Incoming RBS Chairman defends financial crisis role

RBS building

Incoming Royal Bank of Scotland Chairman Howard Davies has defended his role in setting up the financial regulator that presided over the near meltdown of Britain's banking system.

Reuters reports that Davies was a surprise appointment to succeed Philip Hampton as chairman of state-controlled RBS after the Financial Services Authority (FSA) he set up in the 1990s was widely criticised for inadequate supervision of banks in the run-up to the 2007-9 financial crisis.
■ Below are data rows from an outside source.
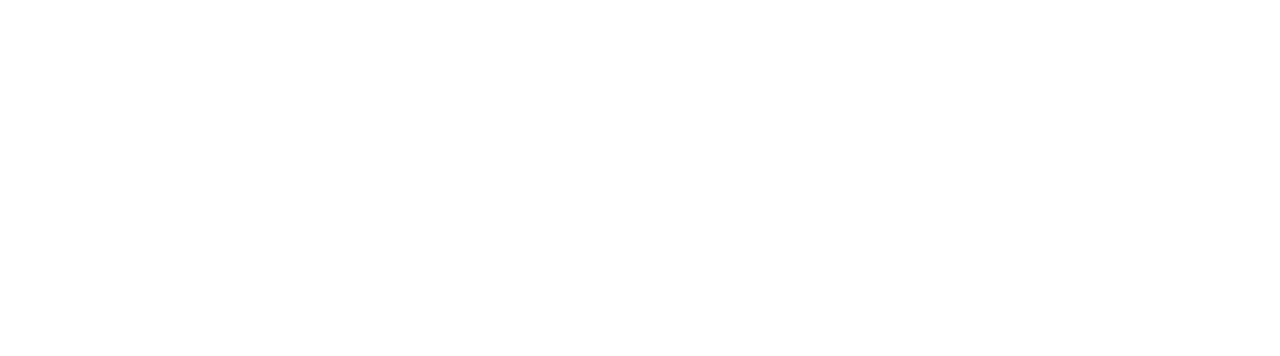
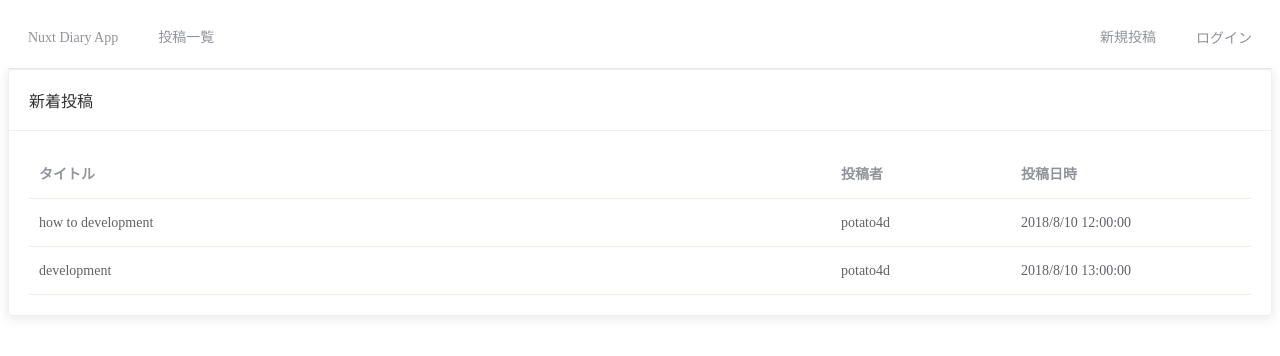
Before and after one commit to hibohiboo/wasureta, a Nuxt app in the folder nuxt/src/mypage/: page /posts in a window 1280 px wide. Before the commit this address had no page. Shown: the top 356 px of the page. Built offline with nearby package versions, Linux system fonts and the light colour scheme.

Commit message:
ページのモック作成”

```diff
--- /dev/null
+++ b/nuxt/src/mypage/app/assets/common.css
@@ -0,0 +1,51 @@
+html {
+  font-size: 16px;
+  word-spacing: 1px;
+  -ms-text-size-adjust: 100%;
+  -webkit-text-size-adjust: 100%;
+  -moz-osx-font-smoothing: grayscale;
+  -webkit-font-smoothing: antialiased;
+  box-sizing: border-box;
+}
+
+*, *:before, *:after {
+  box-sizing: border-box;
+  margin: 0;
+}
+
+.wrapper {
+  background: #FAFAFA;
+  width: 100%;
+  min-height: calc(100vh - 61px);
+}
+
+.el-card {
+  flex: 1;
+}
+
+.container:not(.__nuxt-error-page) {
+  width: 96%;
+  max-width: 980px;
+  padding: 30px 0;
+  margin: 0 auto;
+  min-height: calc(100vh - 61px);
+  display: flex;
+  justify-content: center;
+  align-items: flex-start;
+}
+
+.text-left {
+  text-align: left;
+}
+
+.text-center {
+  text-align: center;
+}
+
+.text-right {
+  text-align: right;
+}
+
+p {
+  margin: 16px 0;
+}
--- /dev/null
+++ b/nuxt/src/mypage/app/components/TheHeader.vue
@@ -0,0 +1,31 @@
+<template>
+  <el-menu
+    :router="true"
+    mode="horizontal">
+    <el-menu-item
+      index="1"
+      style="pointer-events:none;">
+      Nuxt Diary App
+    </el-menu-item>
+    <el-menu-item
+      :route="{ path: '/posts/' }"
+      index="2">
+      投稿一覧
+    </el-menu-item>
+
+    <no-ssr>
+      <el-menu-item
+        :route="{ path: '/' }"
+        index="4"
+        style="float: right;">
+        <span>ログイン</span>
+      </el-menu-item>
+    </no-ssr>
+    <el-menu-item
+      :route="{ path: '/posts/new' }"
+      index="5"
+      style="float: right">
+      新規投稿
+    </el-menu-item>
+  </el-menu>
+</template>
--- a/nuxt/src/mypage/app/layouts/default.vue
+++ b/nuxt/src/mypage/app/layouts/default.vue
@@ -1,55 +1,17 @@
 <template>
   <div>
-    <nuxt/>
+    <TheHeader />
+    <div class="wrapper">
+      <nuxt class="container" />
+    </div>
   </div>
 </template>
 
-<style>
-html {
-  font-family: 'Source Sans Pro', -apple-system, BlinkMacSystemFont, 'Segoe UI',
-    Roboto, 'Helvetica Neue', Arial, sans-serif;
-  font-size: 16px;
-  word-spacing: 1px;
-  -ms-text-size-adjust: 100%;
-  -webkit-text-size-adjust: 100%;
-  -moz-osx-font-smoothing: grayscale;
-  -webkit-font-smoothing: antialiased;
-  box-sizing: border-box;
+<script>
+import TheHeader from '~/components/TheHeader.vue'
+export default {
+  components: {
+    TheHeader
+  }
 }
-
-*,
-*:before,
-*:after {
-  box-sizing: border-box;
-  margin: 0;
-}
-
-.button--green {
-  display: inline-block;
-  border-radius: 4px;
-  border: 1px solid #3b8070;
-  color: #3b8070;
-  text-decoration: none;
-  padding: 10px 30px;
-}
-
-.button--green:hover {
-  color: #fff;
-  background-color: #3b8070;
-}
-
-.button--grey {
-  display: inline-block;
-  border-radius: 4px;
-  border: 1px solid #35495e;
-  color: #35495e;
-  text-decoration: none;
-  padding: 10px 30px;
-  margin-left: 15px;
-}
-
-.button--grey:hover {
-  color: #fff;
-  background-color: #35495e;
-}
-</style>
+</script>
--- a/nuxt/src/mypage/app/pages/index.vue
+++ b/nuxt/src/mypage/app/pages/index.vue
@@ -1,65 +1,49 @@
 <template>
   <section class="container">
-    <div>
-      <logo/>
-      <h1 class="title">
-        mypage
-      </h1>
-      <h2 class="subtitle">
-        my first-rate Nuxt.js project
-      </h2>
-      <div class="links">
-        <a
-          href="https://nuxtjs.org/"
-          target="_blank"
-          class="button--green">Documentation</a>
-        <a
-          href="https://github.com/nuxt/nuxt.js"
-          target="_blank"
-          class="button--grey">GitHub</a>
+    <el-card style="flex: 1">
+      <div
+        slot="header"
+        class="clearfix">
+        <span>ログイン</span>
       </div>
-    </div>
+      <form>
+        <div class="form-content">
+          <span>ユーザー ID</span>
+          <el-input
+            v-model="formData.id"
+            placeholder="" />
+        </div>
+        <div class="form-content">
+          <el-checkbox v-model="isCreateMode">アカウントを作成する</el-checkbox>
+        </div>
+        <div class="text-right">
+          <el-button type="primary">{{ buttonText }}</el-button>
+        </div>
+      </form>
+    </el-card>
   </section>
 </template>
 
 <script>
-import Logo from '~/components/Logo.vue'
-
 export default {
-  components: {
-    Logo
+  asyncData({ redirect, store }) {
+    return {
+      isCreateMode: false,
+      formData: {
+        id: ''
+      }
+    }
+  },
+  computed: {
+    buttonText() {
+      return this.isCreateMode ? '新規登録' : 'ログイン'
+    }
   }
 }
 </script>
 
-<style>
-.container {
-  min-height: 100vh;
-  display: flex;
-  justify-content: center;
-  align-items: center;
-  text-align: center;
-}
-
-.title {
-  font-family: 'Quicksand', 'Source Sans Pro', -apple-system, BlinkMacSystemFont,
-    'Segoe UI', Roboto, 'Helvetica Neue', Arial, sans-serif;
-  display: block;
-  font-weight: 300;
-  font-size: 100px;
-  color: #35495e;
-  letter-spacing: 1px;
-}
-
-.subtitle {
-  font-weight: 300;
-  font-size: 42px;
-  color: #526488;
-  word-spacing: 5px;
-  padding-bottom: 15px;
-}
-
-.links {
-  padding-top: 15px;
+<style scoped>
+.form-content {
+  margin: 16px 0;
 }
 </style>
--- /dev/null
+++ b/nuxt/src/mypage/app/pages/posts/index.vue
@@ -0,0 +1,63 @@
+<template>
+  <section class="container posts-page">
+    <el-card style="flex: 1">
+      <div
+        slot="header"
+        class="clearfix">
+        <span>新着投稿</span>
+      </div>
+      <el-table
+        :data="showPosts"
+        style="width: 100%"
+        class="table"
+      >
+        <el-table-column
+          prop="title"
+          label="タイトル" />
+        <el-table-column
+          prop="user.id"
+          label="投稿者"
+          width="180"/>
+        <el-table-column
+          prop="created_at"
+          label="投稿日時"
+          width="240"/>
+      </el-table>
+    </el-card>
+  </section>
+</template>
+
+<script>
+export default {
+  computed: {
+    showPosts() {
+      return [
+        {
+          id: '001',
+          title: 'how to development',
+          body: 'teset ',
+          created_at: '2018/8/10 12:00:00',
+          user: {
+            id: 'potato4d'
+          }
+        },
+        {
+          id: '002',
+          title: ' development',
+          body: 'test ',
+          created_at: '2018/8/10 13:00:00',
+          user: {
+            id: 'potato4d'
+          }
+        }
+      ]
+    }
+  }
+}
+</script>
+
+<style>
+.posts-page .el-table__row {
+  cursor: pointer;
+}
+</style>
--- a/nuxt/src/mypage/nuxt.config.js
+++ b/nuxt/src/mypage/nuxt.config.js
@@ -13,9 +13,7 @@
       { name: 'viewport', content: 'width=device-width, initial-scale=1' },
       { hid: 'description', name: 'description', content: pkg.description }
     ],
-    link: [
-      { rel: 'icon', type: 'image/x-icon', href: '/favicon.ico' }
-    ]
+    link: [{ rel: 'icon', type: 'image/x-icon', href: '/favicon.ico' }]
   },
 
   /*
@@ -26,16 +24,12 @@
   /*
   ** Global CSS
   */
-  css: [
-    'element-ui/lib/theme-chalk/index.css'
-  ],
+  css: ['element-ui/lib/theme-chalk/index.css'],
 
   /*
   ** Plugins to load before mounting the App
   */
-  plugins: [
-    '@/plugins/element-ui'
-  ],
+  plugins: ['@/plugins/element-ui'],
 
   /*
   ** Nuxt.js modules
@@ -49,6 +43,7 @@
   */
   axios: {
     // See https://github.com/nuxt-community/axios-module#options
+    baseURL: process.env.DATABASE_URL
   },
 
   /*
@@ -70,6 +65,9 @@
       }
     }
   },
+  // env: {
+  //   QIITA_TOKEN: process.env.QIITA_TOKEN
+  // },
   // windows + virtualbox + docker用にポーリング設定
   watchers: {
     webpack: {
```
Also changed, not shown: 3 other files (tests, documents, lock files or other folders).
The FSA was subsequently disbanded.

Davies told the news agency that the FSA was not a 'light-touch' regulator and was not to blame for the failure of banks such as RBS, which cost taxpayers $67bn to rescue.

'The big problem during the crisis was that banks didn't have enough capital. It had nothing to do with light-touch regulation', he said in an interview on Monday.
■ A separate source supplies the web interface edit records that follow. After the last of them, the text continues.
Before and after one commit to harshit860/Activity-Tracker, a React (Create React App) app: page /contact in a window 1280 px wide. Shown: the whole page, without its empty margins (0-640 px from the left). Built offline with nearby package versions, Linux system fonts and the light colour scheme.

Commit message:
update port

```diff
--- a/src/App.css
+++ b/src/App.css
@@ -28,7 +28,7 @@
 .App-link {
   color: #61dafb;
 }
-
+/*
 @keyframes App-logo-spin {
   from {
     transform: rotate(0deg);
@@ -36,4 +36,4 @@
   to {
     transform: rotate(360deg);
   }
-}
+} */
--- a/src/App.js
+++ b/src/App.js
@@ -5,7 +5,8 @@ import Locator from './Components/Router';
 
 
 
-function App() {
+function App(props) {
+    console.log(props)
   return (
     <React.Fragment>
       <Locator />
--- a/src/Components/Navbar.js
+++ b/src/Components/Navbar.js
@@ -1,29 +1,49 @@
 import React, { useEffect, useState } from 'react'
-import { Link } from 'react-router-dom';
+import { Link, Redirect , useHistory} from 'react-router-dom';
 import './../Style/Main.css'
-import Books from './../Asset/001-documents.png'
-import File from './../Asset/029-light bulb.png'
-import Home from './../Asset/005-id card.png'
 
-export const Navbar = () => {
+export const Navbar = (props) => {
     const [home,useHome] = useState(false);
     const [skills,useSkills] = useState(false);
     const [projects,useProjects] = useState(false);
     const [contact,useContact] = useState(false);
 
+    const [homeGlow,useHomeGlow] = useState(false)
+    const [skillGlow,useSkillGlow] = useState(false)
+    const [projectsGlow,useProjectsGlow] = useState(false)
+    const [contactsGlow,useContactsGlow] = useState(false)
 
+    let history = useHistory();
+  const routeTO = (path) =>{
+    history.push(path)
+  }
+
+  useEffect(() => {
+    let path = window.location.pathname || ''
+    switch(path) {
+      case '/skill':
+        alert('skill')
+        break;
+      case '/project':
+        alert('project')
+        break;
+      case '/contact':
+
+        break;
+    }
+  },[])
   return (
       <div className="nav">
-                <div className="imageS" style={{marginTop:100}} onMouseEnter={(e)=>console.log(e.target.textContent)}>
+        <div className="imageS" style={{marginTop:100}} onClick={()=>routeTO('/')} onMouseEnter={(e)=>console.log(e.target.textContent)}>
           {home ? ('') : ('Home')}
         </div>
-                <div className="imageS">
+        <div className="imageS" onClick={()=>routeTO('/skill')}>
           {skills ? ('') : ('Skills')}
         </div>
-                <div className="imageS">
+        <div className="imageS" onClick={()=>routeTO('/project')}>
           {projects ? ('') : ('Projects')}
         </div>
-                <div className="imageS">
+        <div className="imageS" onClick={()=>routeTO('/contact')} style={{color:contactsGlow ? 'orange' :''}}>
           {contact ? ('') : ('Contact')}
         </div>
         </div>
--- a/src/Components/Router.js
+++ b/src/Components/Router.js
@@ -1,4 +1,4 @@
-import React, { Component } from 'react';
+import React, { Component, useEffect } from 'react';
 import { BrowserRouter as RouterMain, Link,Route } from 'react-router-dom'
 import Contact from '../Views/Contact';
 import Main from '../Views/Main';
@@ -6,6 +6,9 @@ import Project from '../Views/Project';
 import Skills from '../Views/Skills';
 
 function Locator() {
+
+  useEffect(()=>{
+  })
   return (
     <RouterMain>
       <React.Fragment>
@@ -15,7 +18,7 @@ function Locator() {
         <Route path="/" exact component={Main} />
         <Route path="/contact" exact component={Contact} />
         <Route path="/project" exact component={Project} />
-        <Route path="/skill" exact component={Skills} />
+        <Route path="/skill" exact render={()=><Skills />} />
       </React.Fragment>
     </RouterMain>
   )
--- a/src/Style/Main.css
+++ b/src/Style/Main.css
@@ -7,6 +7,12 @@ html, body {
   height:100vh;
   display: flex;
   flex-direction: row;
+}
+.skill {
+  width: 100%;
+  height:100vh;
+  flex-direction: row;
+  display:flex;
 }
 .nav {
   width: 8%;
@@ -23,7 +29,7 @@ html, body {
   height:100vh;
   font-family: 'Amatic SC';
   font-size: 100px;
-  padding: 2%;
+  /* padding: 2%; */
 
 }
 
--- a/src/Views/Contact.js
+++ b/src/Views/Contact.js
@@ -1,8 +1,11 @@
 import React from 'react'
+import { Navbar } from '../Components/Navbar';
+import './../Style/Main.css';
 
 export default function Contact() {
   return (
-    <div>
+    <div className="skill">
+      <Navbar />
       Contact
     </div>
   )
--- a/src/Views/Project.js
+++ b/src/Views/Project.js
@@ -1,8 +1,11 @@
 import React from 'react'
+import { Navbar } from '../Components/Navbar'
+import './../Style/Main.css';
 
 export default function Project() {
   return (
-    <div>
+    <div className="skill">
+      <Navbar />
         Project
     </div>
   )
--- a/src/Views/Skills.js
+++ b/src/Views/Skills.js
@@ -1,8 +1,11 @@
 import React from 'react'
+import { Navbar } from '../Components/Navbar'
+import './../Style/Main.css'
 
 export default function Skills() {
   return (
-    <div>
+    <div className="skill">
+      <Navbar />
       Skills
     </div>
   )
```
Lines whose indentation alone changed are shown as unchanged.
To access the complete Reuters article hit the link below:

New RBS chairman defends his record as regulator

FCA to examine asset management fees, pensions
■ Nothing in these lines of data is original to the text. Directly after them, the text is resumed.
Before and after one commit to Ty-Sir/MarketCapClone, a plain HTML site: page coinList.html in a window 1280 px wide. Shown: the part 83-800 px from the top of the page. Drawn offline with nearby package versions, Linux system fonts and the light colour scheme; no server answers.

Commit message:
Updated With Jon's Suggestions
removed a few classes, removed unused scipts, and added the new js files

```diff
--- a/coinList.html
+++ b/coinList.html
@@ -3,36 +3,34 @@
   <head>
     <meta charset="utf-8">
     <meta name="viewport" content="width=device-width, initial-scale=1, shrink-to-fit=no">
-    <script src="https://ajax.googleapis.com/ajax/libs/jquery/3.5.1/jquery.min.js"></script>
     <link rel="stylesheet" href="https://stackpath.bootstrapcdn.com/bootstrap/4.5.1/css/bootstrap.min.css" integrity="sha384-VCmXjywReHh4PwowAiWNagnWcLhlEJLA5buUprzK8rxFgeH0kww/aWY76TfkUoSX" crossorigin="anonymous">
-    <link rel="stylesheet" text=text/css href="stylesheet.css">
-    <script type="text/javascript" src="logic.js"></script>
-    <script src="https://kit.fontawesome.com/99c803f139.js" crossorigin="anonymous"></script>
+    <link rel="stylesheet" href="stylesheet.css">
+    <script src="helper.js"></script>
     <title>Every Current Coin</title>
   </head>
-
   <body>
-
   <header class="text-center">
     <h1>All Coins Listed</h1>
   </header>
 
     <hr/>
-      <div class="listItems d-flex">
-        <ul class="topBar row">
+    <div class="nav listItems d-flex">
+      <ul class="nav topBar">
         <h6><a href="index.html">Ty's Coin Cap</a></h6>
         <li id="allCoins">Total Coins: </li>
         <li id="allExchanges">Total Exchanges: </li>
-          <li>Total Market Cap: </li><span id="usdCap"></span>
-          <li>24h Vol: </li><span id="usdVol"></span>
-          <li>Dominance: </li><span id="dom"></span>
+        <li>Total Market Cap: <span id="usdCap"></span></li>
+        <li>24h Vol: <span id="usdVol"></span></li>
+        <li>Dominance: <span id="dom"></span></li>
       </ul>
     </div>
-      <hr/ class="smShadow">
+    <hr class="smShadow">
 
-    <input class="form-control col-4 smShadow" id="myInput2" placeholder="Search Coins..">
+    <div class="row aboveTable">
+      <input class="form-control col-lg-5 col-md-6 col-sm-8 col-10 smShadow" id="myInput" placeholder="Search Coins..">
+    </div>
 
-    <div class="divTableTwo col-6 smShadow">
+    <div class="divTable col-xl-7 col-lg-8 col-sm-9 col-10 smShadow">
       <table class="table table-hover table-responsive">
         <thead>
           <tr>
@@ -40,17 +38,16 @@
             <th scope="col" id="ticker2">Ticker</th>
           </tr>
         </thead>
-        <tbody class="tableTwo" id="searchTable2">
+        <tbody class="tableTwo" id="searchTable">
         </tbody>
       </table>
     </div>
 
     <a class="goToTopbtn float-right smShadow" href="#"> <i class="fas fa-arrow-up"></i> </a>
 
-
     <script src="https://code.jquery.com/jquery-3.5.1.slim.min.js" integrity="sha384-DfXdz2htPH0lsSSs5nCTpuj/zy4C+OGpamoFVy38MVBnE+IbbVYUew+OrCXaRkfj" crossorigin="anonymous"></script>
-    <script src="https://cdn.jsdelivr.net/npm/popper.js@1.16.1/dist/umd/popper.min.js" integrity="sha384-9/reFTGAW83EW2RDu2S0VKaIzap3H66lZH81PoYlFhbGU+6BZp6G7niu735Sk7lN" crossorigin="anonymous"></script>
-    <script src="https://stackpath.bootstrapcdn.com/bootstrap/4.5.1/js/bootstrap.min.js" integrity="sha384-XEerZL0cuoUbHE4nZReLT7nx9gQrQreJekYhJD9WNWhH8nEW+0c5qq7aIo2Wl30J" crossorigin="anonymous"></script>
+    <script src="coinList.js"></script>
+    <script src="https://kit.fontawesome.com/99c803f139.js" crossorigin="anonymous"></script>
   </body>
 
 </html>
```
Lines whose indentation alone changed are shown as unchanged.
JefferiesAnd the Best Place to Work in the global financial markets 2018 is...

Register for HITC Business News